Top of Exercise input

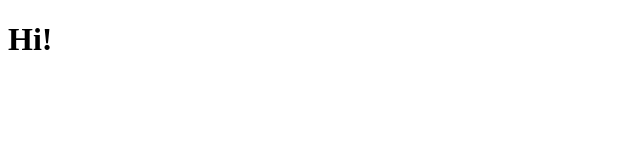
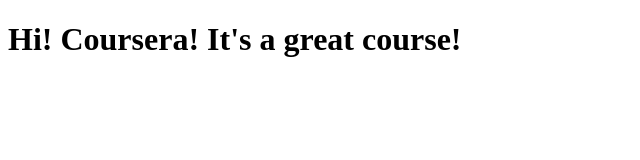
Before and after one commit to Sidhartha-Saxena/Coursera-test, a plain HTML site: page site/index.html in a window 1280 px wide. Shown: the whole page, without its empty margins (0-640 px from the left). Drawn offline with Linux system fonts and the light colour scheme.

Commit message:
Small change to file

```diff
--- a/site/index.html
+++ b/site/index.html
@@ -4,6 +4,6 @@
     <title>Hello Coursera</title>
 </head>
 <body>
-    <h1>Hi!</h1>
+    <h1>Hi! Coursera! It's a great course!</h1>
 </body>
 </html>
```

Bottom of Exercise input

> Exercise requirements: Look through the entries above. Copy each line in which the string "Coursera" occurs.

> Solved exercise:
Before and after one commit to Sidhartha-Saxena/Coursera-test, a plain HTML site: page site/index.html in a window 1280 px wide. Shown: the whole page, without its empty margins (0-640 px from the left). Drawn offline with Linux system fonts and the light colour scheme.
     <title>Hello Coursera</title>
+    <h1>Hi! Coursera! It's a great course!</h1>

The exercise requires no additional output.